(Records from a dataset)
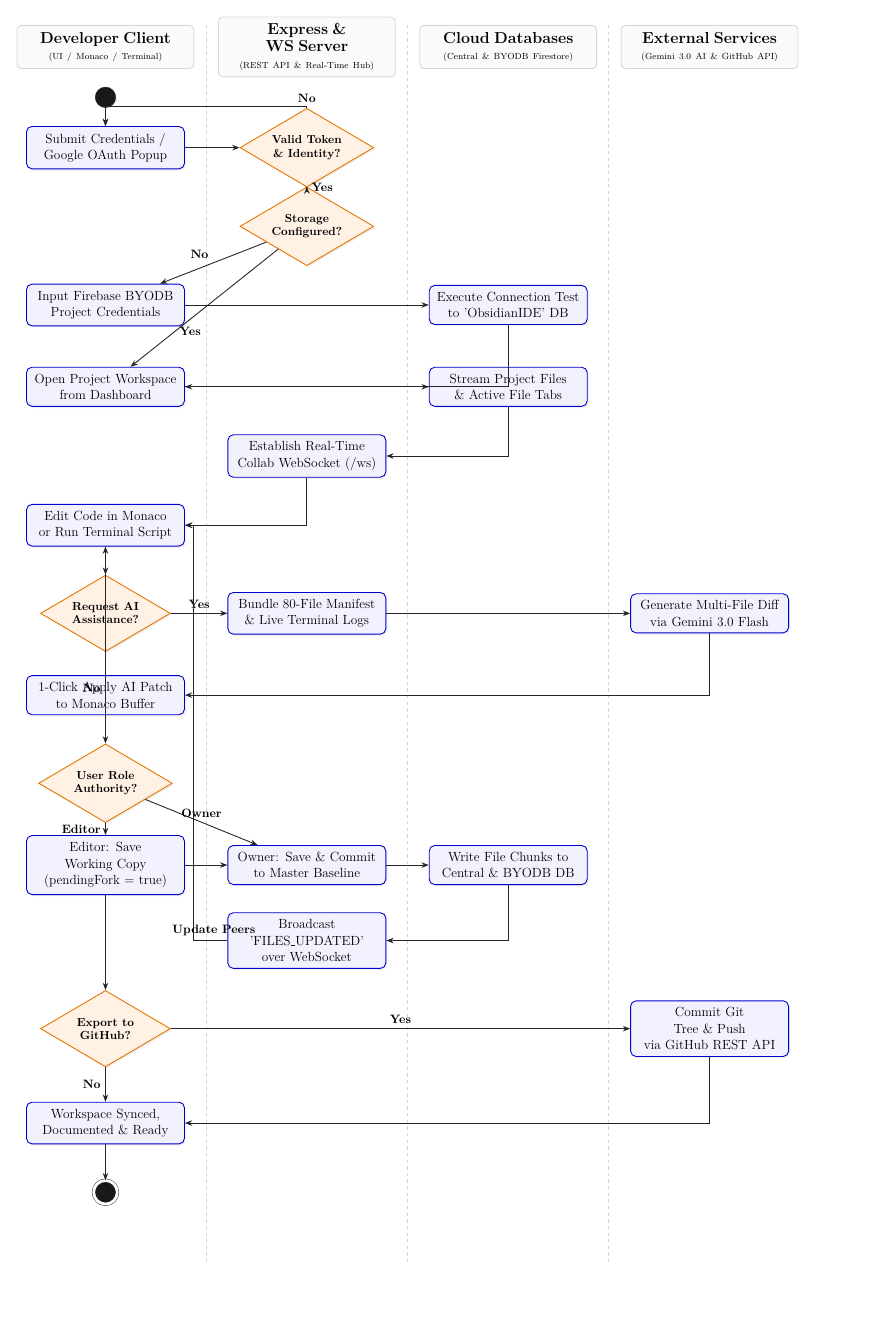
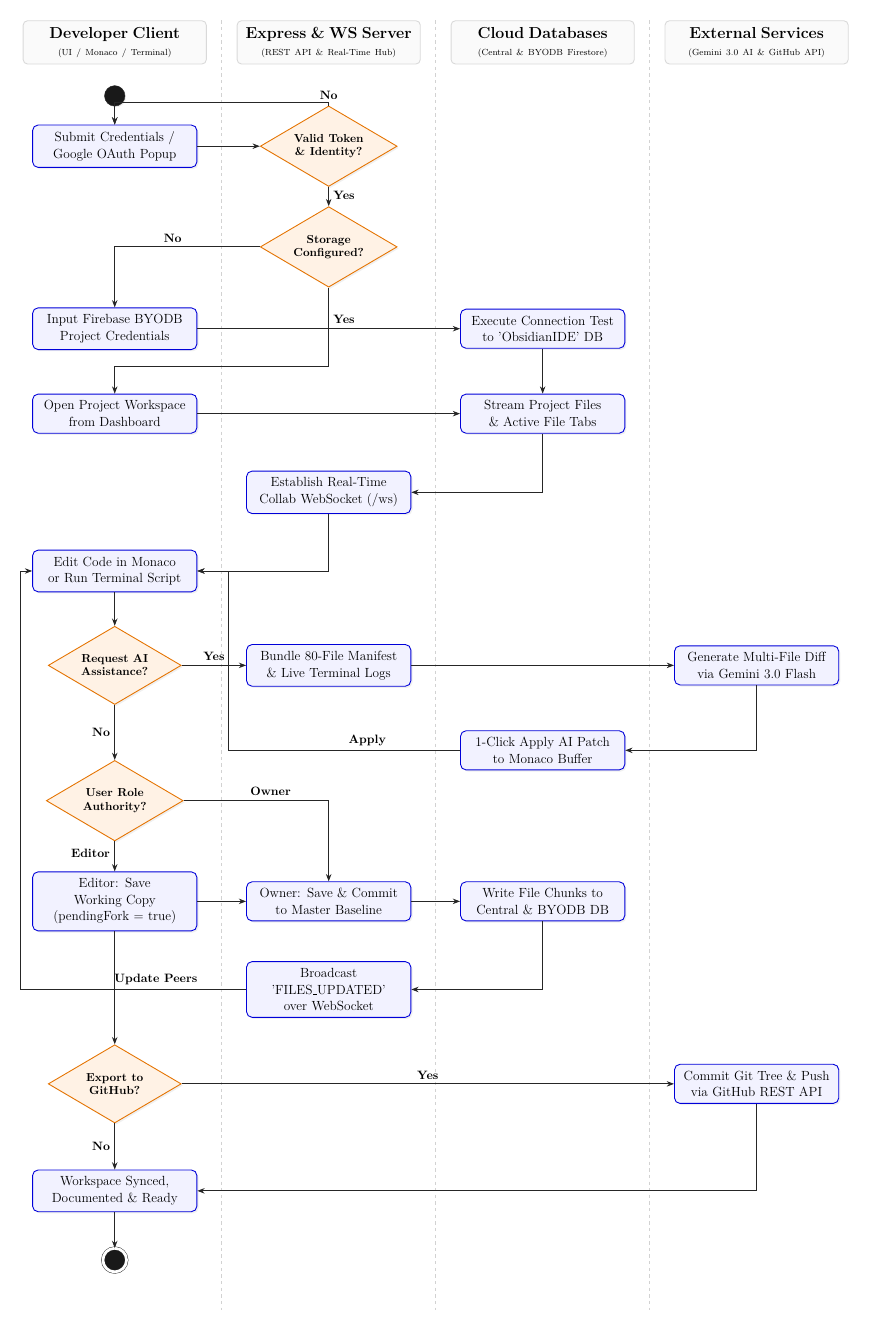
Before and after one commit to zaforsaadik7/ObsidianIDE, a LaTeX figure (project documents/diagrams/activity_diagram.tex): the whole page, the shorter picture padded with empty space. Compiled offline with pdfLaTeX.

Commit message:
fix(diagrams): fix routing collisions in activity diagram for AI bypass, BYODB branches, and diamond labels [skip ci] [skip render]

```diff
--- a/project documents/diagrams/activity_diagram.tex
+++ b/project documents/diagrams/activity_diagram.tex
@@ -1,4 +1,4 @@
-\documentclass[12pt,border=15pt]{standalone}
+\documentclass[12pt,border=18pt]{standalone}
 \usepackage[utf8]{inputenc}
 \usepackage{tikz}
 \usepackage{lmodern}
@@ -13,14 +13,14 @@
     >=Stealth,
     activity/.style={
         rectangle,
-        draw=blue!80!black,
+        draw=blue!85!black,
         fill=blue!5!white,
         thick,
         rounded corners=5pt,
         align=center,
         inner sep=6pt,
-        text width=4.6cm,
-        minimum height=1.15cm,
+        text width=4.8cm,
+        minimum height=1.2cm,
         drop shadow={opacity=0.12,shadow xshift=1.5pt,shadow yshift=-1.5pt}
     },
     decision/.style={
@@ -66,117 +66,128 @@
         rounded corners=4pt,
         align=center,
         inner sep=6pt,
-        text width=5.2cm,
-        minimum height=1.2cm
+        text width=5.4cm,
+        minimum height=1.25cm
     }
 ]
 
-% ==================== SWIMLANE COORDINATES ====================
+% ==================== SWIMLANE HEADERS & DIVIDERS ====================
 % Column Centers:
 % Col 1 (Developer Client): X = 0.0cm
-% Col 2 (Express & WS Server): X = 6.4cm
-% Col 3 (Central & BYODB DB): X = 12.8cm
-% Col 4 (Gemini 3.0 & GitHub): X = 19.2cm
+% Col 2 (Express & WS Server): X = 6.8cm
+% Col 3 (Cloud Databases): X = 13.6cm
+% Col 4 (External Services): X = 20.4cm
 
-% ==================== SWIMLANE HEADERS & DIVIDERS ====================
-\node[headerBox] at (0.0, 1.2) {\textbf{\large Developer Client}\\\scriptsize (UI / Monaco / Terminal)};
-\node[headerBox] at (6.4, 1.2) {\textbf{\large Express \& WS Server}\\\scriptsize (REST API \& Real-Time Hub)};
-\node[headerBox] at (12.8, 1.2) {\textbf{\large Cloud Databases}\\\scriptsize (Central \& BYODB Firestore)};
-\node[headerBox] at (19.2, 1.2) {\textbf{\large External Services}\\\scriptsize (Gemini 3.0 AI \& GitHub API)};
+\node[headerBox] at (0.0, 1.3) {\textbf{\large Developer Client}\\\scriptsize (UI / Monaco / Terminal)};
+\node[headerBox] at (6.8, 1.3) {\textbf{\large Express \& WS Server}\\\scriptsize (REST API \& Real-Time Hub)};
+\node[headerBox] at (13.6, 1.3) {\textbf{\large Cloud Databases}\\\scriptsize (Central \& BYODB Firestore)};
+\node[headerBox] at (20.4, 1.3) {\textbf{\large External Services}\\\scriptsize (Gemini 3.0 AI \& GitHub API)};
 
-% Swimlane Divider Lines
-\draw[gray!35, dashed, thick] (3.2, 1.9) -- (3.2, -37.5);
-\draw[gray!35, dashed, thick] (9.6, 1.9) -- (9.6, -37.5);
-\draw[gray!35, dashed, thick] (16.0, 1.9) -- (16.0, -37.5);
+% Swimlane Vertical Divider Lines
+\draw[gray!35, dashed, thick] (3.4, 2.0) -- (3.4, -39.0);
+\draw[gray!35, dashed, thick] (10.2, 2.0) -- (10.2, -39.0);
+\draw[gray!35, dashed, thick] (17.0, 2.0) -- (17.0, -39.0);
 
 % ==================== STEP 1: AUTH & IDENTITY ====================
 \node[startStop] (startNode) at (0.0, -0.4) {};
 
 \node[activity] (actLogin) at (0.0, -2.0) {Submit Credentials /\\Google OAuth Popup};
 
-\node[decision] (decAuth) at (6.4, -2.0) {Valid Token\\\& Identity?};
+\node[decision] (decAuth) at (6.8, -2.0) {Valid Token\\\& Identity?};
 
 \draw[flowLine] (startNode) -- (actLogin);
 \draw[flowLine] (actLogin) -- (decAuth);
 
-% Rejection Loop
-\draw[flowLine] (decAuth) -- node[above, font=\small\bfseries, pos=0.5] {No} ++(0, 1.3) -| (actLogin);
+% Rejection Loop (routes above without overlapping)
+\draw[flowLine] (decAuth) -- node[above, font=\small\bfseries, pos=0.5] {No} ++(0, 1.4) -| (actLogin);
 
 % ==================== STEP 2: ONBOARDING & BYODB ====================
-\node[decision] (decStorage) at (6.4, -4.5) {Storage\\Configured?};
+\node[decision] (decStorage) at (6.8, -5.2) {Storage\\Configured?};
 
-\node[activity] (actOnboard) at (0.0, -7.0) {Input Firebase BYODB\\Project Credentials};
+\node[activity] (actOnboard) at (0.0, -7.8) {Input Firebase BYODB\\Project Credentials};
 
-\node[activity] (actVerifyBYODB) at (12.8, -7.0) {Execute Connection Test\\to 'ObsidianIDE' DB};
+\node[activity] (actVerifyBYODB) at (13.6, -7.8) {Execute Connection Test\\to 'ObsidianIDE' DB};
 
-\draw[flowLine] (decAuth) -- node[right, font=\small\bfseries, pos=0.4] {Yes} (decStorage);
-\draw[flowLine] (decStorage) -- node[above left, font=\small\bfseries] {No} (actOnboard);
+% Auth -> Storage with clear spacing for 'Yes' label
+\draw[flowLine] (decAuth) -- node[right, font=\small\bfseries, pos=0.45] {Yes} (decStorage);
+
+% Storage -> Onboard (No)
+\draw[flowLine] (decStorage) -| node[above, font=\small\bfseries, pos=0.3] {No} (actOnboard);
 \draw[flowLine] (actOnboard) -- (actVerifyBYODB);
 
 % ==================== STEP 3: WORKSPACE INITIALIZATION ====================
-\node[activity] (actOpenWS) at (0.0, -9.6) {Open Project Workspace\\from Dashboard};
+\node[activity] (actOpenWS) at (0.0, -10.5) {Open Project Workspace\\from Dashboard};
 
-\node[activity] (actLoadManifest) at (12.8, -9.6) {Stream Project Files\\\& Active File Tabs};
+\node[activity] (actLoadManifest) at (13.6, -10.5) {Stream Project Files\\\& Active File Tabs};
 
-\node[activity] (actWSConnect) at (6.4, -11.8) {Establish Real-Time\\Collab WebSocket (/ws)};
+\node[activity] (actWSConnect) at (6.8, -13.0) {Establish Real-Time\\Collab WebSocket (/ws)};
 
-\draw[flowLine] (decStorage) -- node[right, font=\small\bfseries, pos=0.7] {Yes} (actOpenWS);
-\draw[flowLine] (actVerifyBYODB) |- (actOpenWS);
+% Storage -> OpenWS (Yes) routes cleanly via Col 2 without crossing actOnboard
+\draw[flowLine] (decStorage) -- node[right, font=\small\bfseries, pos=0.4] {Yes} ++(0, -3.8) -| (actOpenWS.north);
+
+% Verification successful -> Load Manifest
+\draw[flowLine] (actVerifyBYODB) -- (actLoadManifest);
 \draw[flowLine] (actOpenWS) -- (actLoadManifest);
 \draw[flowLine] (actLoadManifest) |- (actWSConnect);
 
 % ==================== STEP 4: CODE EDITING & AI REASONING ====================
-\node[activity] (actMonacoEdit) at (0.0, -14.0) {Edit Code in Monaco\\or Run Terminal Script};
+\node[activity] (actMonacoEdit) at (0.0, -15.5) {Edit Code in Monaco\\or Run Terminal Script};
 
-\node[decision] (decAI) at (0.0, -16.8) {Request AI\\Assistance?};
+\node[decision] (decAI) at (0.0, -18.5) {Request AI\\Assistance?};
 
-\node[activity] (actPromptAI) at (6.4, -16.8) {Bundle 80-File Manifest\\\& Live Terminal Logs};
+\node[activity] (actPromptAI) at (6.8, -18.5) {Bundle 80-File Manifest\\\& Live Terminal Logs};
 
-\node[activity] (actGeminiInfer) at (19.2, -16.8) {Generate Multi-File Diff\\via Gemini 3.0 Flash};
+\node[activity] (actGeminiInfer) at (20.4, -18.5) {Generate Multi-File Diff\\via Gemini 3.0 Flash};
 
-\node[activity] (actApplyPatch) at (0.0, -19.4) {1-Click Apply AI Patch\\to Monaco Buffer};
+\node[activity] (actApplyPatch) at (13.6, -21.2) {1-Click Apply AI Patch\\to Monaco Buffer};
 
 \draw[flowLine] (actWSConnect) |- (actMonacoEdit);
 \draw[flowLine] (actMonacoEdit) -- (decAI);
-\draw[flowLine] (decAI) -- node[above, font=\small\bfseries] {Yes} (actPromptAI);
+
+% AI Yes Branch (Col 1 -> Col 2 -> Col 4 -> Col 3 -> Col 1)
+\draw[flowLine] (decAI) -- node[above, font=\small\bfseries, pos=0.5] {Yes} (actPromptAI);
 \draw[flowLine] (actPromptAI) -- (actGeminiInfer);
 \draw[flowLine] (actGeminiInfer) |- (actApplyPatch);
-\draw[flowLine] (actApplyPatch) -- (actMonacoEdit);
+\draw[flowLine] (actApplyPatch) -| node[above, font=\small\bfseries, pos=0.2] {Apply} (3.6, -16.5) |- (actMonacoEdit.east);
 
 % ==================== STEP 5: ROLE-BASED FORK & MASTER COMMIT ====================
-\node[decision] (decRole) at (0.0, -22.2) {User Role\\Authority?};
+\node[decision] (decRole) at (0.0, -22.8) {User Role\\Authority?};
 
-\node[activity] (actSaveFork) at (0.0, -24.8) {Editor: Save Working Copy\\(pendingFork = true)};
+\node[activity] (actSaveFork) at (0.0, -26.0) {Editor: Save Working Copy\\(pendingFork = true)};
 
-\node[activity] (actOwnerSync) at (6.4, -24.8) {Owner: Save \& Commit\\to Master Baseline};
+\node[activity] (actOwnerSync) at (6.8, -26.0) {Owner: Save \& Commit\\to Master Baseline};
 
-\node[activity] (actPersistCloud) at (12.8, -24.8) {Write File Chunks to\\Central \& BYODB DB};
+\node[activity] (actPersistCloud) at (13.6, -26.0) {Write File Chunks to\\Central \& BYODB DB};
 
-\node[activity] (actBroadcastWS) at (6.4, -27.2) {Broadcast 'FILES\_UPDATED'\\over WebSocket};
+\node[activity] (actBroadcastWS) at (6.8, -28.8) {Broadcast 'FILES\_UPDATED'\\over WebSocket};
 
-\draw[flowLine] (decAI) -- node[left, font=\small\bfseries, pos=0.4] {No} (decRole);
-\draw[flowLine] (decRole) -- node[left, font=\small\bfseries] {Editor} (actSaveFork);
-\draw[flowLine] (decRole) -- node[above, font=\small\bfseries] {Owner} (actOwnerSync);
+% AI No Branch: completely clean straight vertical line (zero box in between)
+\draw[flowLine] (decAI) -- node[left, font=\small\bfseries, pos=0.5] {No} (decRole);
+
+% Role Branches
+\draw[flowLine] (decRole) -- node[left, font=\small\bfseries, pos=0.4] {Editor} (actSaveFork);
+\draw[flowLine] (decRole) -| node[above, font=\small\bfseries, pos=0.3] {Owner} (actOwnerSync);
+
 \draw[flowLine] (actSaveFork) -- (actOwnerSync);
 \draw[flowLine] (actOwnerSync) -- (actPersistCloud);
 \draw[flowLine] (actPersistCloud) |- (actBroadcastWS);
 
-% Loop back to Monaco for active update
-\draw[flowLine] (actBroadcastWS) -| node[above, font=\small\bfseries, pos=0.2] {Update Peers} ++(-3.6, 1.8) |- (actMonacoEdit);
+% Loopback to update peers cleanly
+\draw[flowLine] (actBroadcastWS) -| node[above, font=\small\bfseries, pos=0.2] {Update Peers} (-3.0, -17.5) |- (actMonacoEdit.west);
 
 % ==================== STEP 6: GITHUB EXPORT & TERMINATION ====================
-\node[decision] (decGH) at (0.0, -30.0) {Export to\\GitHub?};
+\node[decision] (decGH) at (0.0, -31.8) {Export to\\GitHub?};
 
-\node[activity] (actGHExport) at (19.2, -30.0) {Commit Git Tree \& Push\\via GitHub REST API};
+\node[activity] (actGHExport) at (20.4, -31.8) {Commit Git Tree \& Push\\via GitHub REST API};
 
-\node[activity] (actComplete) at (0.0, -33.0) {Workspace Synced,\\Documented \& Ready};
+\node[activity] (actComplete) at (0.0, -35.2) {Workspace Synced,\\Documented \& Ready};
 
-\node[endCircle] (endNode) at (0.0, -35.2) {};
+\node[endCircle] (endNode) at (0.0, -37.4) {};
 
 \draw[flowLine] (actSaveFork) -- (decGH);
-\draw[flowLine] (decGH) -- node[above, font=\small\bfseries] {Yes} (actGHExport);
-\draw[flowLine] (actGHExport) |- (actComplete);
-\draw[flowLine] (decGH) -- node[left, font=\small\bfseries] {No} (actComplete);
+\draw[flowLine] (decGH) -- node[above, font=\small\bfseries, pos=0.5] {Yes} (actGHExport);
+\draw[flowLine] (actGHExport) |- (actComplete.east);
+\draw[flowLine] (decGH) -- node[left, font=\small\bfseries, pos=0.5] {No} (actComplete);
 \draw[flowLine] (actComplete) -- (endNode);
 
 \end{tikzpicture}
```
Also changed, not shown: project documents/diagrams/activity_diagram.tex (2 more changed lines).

TASK DETAILS:
What you return must match the lines from the top of the data through the line with "fix(diagrams): fix routing" exactly, with the pictures removed.

THE COMPLETED TASK:
Before and after one commit to zaforsaadik7/ObsidianIDE, a LaTeX figure (project documents/diagrams/activity_diagram.tex): the whole page, the shorter picture padded with empty space. Compiled offline with pdfLaTeX.

Commit message:
fix(diagrams): fix routing collisions in activity diagram for AI bypass, BYODB branches, and diamond labels [skip ci] [skip render]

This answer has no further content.